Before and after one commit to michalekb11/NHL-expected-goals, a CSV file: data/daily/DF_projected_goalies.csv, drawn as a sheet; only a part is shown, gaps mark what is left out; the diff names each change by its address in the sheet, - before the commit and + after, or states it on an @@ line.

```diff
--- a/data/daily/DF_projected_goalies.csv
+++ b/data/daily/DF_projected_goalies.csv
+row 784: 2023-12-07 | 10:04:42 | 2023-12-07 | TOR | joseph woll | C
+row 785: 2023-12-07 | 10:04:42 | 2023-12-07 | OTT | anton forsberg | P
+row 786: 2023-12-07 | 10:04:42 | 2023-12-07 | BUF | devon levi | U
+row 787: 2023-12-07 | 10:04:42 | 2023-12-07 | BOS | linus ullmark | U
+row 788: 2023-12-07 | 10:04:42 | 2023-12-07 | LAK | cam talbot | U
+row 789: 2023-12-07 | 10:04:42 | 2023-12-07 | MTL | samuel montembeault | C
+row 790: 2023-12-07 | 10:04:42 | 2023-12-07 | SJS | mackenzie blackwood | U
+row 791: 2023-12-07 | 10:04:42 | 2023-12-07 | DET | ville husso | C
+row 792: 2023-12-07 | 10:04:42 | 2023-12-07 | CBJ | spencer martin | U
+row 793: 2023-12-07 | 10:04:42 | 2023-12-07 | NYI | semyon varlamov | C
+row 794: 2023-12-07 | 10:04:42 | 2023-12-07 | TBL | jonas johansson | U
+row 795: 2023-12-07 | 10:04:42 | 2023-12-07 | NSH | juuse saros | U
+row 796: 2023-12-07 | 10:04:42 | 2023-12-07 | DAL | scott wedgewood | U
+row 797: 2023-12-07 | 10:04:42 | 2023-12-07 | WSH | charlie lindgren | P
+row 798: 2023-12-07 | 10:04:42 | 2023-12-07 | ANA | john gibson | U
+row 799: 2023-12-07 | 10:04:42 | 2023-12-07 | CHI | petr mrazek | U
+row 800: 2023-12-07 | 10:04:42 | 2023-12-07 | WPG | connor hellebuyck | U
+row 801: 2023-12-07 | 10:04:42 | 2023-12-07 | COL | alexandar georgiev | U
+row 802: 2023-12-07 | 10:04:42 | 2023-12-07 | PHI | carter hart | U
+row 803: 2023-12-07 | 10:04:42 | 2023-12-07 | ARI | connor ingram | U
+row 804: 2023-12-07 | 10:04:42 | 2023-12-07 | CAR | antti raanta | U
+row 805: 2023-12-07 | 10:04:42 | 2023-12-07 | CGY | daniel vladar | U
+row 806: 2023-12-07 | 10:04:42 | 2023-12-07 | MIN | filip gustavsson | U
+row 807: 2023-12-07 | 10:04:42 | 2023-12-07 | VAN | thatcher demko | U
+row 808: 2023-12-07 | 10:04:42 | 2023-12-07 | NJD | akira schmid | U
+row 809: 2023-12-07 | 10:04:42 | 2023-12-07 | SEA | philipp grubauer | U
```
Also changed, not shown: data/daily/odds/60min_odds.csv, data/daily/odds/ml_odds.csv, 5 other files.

··········

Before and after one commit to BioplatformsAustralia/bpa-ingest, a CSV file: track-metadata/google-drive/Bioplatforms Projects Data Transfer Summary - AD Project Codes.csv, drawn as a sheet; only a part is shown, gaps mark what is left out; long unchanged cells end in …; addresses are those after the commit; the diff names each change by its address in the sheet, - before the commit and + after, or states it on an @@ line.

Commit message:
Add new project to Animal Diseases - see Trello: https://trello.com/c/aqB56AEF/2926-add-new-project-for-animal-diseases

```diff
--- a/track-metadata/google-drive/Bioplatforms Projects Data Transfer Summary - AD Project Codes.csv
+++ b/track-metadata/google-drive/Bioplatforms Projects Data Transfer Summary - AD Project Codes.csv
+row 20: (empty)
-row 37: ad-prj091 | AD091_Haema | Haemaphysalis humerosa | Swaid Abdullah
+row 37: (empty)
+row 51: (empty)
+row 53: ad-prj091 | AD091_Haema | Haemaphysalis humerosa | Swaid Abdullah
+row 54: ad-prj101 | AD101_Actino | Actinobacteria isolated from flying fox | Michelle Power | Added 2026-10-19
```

··········

TASK BRIEF: Copy out, from the data above, each line where the string "gaps" is present.

ANSWER BOX:
Before and after one commit to michalekb11/NHL-expected-goals, a CSV file: data/daily/DF_projected_goalies.csv, drawn as a sheet; only a part is shown, gaps mark what is left out; the diff names each change by its address in the sheet, - before the commit and + after, or states it on an @@ line.
Before and after one commit to BioplatformsAustralia/bpa-ingest, a CSV file: track-metadata/google-drive/Bioplatforms Projects Data Transfer Summary - AD Project Codes.csv, drawn as a sheet; only a part is shown, gaps mark what is left out; long unchanged cells end in …; addresses are those after the commit; the diff names each change by its address in the sheet, - before the commit and + after, or states it on an @@ line.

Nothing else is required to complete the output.